2.        Includes RE mortgages, deeds of trust, SIs in personal property created under A9
                                                               ii.      Transaction creates a SI if [§1-203(b)] 1.        Consideration lessee is to pay lessor is obligation;
2.        Obligation not subject to termination by lessee; AND
3.        One of the following exists:
a.        (1) The original lease term is eauql to or greater than remaining ec life of goods,
               

roperty, not RE
                                                                                                                                      ii.      Procedure:
1.        Default
2.        Creditor chooses sale or other judicial procedure. §601(a)(1)
3.        Sec party may sell, lease, license, or dispose of any/all of collateral. §610(a)
a.        Process must be commercially reasonable. §610(a)
4.        Debtor may not redeem property after sale/disposition. §623(c)(2)
5.        The sale (1) transfers all of debtor’s rights in collateral to purchaser, (2) eliminates relevant SI, and (3) eliminates any subordinate SI liens. §617(a)
a.       Note: Statutes can create liens that cannot be eliminated
d.       Repossession of Collateral
                                                               i.      Why Possession is Important During Foreclosure Procedure
1.        Foreclosure may last several yrs, possession allows use during that time
2.        Debtor may not maintain property or destroy it
3.        DIP may make it difficult/impossible for prospective purchasers to evaluate property
                                                              ii.      Right to Possession Pending Foreclosure: RE
1.        Debtor’s Rights
a.        General Rule – debtor is owner and possessor until foreclosure sale
                                                                                                                                       i.      After sale, only purchaser may dispossess debtor
                                                                                                                                      ii.      Purchaser may still have to file for eviction, writ of possession, etc.

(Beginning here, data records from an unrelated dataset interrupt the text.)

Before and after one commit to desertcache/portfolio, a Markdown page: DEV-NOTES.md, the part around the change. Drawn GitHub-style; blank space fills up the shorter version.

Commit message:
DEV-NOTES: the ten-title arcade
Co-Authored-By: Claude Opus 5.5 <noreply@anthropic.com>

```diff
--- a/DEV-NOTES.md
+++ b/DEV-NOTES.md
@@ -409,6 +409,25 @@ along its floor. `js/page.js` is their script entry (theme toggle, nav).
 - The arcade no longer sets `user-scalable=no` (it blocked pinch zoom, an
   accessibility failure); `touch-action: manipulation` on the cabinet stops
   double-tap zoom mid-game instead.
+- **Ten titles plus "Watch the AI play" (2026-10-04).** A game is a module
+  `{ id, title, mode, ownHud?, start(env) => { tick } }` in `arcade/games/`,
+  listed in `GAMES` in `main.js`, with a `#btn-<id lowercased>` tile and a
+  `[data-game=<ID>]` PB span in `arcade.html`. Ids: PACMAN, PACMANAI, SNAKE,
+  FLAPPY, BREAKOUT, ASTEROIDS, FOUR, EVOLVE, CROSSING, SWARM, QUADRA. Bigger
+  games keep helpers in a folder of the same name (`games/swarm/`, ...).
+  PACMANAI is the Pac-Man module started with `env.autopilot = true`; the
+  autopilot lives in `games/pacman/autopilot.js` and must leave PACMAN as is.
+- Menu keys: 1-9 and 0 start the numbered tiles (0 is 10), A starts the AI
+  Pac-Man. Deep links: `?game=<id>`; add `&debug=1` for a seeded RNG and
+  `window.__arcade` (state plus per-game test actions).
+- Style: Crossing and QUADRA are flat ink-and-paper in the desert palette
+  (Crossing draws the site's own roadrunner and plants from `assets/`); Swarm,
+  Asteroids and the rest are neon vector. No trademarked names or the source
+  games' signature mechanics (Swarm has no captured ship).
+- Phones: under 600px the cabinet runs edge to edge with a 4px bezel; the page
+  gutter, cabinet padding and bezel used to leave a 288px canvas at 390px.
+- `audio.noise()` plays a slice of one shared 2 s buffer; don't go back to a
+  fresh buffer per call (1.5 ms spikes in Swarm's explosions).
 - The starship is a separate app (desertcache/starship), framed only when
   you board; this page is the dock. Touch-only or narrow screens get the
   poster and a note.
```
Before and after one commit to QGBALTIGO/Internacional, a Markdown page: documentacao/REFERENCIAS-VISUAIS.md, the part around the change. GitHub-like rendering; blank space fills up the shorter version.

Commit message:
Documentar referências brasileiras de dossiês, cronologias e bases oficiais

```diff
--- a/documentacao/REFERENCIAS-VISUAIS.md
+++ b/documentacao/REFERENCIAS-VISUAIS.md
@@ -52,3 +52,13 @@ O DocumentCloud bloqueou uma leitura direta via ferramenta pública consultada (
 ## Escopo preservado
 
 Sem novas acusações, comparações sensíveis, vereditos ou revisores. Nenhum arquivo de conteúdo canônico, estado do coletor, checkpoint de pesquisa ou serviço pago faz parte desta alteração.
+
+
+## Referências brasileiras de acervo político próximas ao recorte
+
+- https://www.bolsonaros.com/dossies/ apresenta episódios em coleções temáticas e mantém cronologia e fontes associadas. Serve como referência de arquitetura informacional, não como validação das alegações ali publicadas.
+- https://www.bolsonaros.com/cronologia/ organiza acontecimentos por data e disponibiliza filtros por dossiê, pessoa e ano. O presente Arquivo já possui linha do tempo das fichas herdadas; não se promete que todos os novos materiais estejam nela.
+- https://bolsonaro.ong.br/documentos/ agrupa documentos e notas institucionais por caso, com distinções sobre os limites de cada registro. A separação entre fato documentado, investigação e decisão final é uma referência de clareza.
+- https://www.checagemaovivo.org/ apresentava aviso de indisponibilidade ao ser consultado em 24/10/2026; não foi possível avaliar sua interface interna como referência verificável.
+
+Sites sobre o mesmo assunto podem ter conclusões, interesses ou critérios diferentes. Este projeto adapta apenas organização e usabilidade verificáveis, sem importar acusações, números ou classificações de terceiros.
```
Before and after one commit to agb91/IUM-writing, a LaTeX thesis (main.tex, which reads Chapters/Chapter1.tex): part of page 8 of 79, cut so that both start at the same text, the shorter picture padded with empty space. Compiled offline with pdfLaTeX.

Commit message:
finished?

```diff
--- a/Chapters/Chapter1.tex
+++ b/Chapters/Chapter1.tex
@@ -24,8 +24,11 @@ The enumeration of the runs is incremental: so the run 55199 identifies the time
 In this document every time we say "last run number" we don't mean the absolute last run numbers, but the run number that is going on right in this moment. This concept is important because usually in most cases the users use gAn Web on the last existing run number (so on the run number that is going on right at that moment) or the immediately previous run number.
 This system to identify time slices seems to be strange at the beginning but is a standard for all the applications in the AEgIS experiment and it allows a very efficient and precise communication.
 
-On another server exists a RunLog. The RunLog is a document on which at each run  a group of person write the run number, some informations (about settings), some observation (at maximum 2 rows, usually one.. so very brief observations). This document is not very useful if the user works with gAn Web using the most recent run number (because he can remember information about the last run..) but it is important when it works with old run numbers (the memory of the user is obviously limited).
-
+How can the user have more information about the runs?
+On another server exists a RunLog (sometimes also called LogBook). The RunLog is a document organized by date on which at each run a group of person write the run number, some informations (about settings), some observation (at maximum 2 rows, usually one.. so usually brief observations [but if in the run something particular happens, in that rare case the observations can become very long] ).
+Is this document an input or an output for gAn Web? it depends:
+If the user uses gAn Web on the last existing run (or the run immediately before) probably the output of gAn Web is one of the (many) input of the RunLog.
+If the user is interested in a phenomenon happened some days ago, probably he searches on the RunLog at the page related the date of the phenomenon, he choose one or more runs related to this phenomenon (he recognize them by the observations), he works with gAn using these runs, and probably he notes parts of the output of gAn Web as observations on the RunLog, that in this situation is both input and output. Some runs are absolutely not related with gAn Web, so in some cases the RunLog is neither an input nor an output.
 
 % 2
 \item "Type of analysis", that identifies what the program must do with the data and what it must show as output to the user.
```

b.       Debtor usually has 10 – 20 days of possession after sale
2.        Receiver’s Rights
a.        Receiver – officer of ct w/ obligation to preserve collateral’s value
                                                                                                                                       i.      Fiduciary duty to all interested parties
                                                                                                                                      ii.      Takes possession during foreclosure proceedings and delivers possession to purchaser
                                                                                                                                    iii.      Any interested party can apply to be a receiver pending foreclosure
b.       Receiver can
                                                                                                                                       i.      allocate property usage,
                                                                                                                                      ii.      collect any income generated, and
                                                                                                                                    iii.      use that income to maintain property
c.        Cts rarely appoint receivers, unless mortgage provides for appointment
                                                                                                                                       i.      Always an equitable remedy at ct’s discretion
                                                                                                                                      ii.      Creditor must demonstrate foreclosure alone would be inadequate
1.        Even if receiver clause is in agreement
2.        Usually must show property value less than debt and debtor (mortgagor) insolvent
                                                                                                                                    iii.      Appointments rarely involve residential RE occupied by debtor
3.        Assignment of Rents, Issues and Profits Rights